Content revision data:
=======
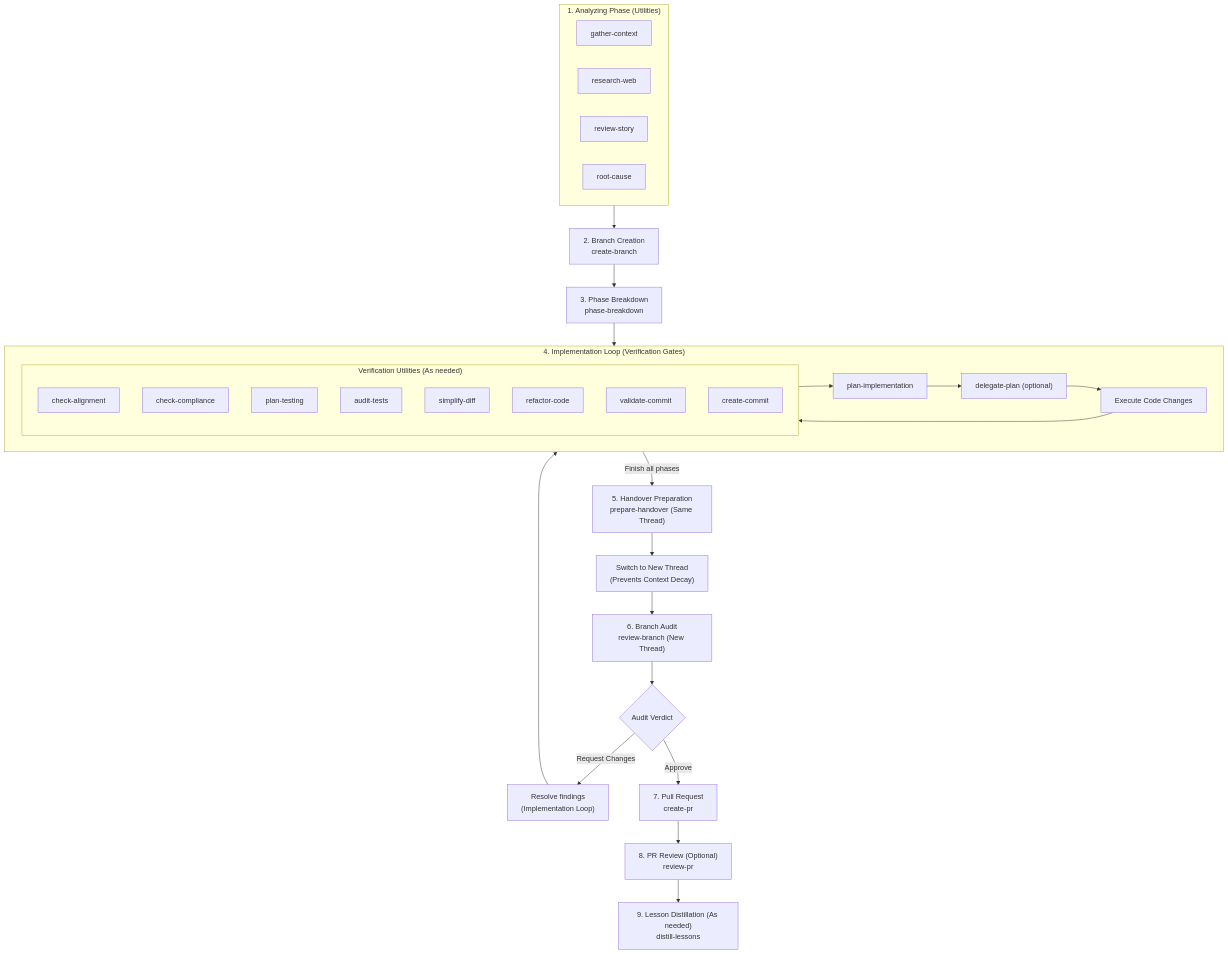
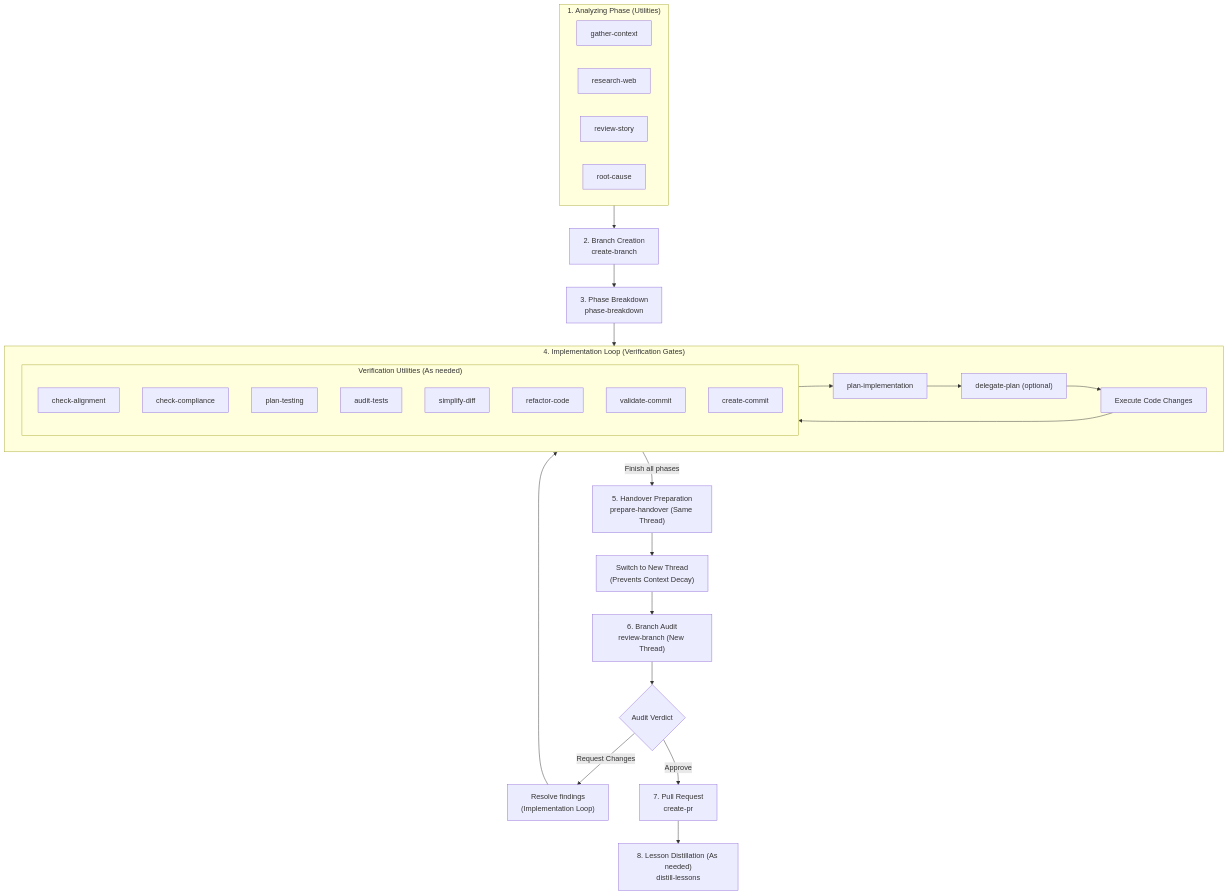
The diagram in LIFECYCLE.md (jrobertogarcia/agent-workflows), drawn with Mermaid before and after one commit. The commit also changed other lines of this file and 3 other files, not shown here.

````diff
--- a/LIFECYCLE.md
+++ b/LIFECYCLE.md
@@ -13,65 +13,63 @@
 ```mermaid
 graph TD
     %% Analyzing Phase
     subgraph Analyzing ["1. Analyzing Phase (Utilities)"]
         GC["gather-context"]
         RW["research-web"]
         RS["review-story"]
         RC["root-cause"]
     end
 
     %% Branch & Plan Phase
     CB["2. Branch Creation<br>create-branch"]
     PB["3. Phase Breakdown<br>phase-breakdown"]
     
     subgraph Loop ["4. Implementation Loop (Verification Gates)"]
         PI["plan-implementation"]
         DP["delegate-plan (optional)"]
         Code["Execute Code Changes"]
         
         %% Loop Utilities
         subgraph Utilities ["Verification Utilities (As needed)"]
             CA["check-alignment"]
             CC["check-compliance"]
             PT["plan-testing"]
             AT["audit-tests"]
             SD["simplify-diff"]
             RF["refactor-code"]
             VC["validate-commit"]
             CM["create-commit"]
         end
         
         PI --> DP
         DP --> Code
         Code --> Utilities
         Utilities --> PI
     end
 
     %% Handover & Review Phase
     PH["5. Handover Preparation<br>prepare-handover (Same Thread)"]
     Switch["Switch to New Thread<br>(Prevents Context Decay)"]
     RB["6. Branch Audit<br>review-branch (New Thread)"]
     
     %% Branch Review Outcome
     Decide{"Audit Verdict"}
     Fix["Resolve findings<br>(Implementation Loop)"]
     
     %% PR Release Phase
     CPR["7. Pull Request<br>create-pr"]
-    RPR["8. PR Review (Optional)<br>review-pr"]
-    DL["9. Lesson Distillation (As needed)<br>distill-lessons"]
+    DL["8. Lesson Distillation (As needed)<br>distill-lessons"]
 
     %% Flow connections
     Analyzing --> CB
     CB --> PB
     PB --> Loop
     Loop -->|Finish all phases| PH
     PH --> Switch
     Switch --> RB
     RB --> Decide
     Decide -->|Request Changes| Fix
     Decide -->|Approve| CPR
     Fix --> Loop
-    CPR --> RPR
-    RPR --> DL
+    CPR --> DL
 ```
````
=======
Only the span from the line with "Decide -->|Request Changes| Fix" through the final line of the records goes in the output, each line unchanged.

     Decide -->|Request Changes| Fix
     Decide -->|Approve| CPR
     Fix --> Loop
-    CPR --> RPR
-    RPR --> DL
+    CPR --> DL
 ```
````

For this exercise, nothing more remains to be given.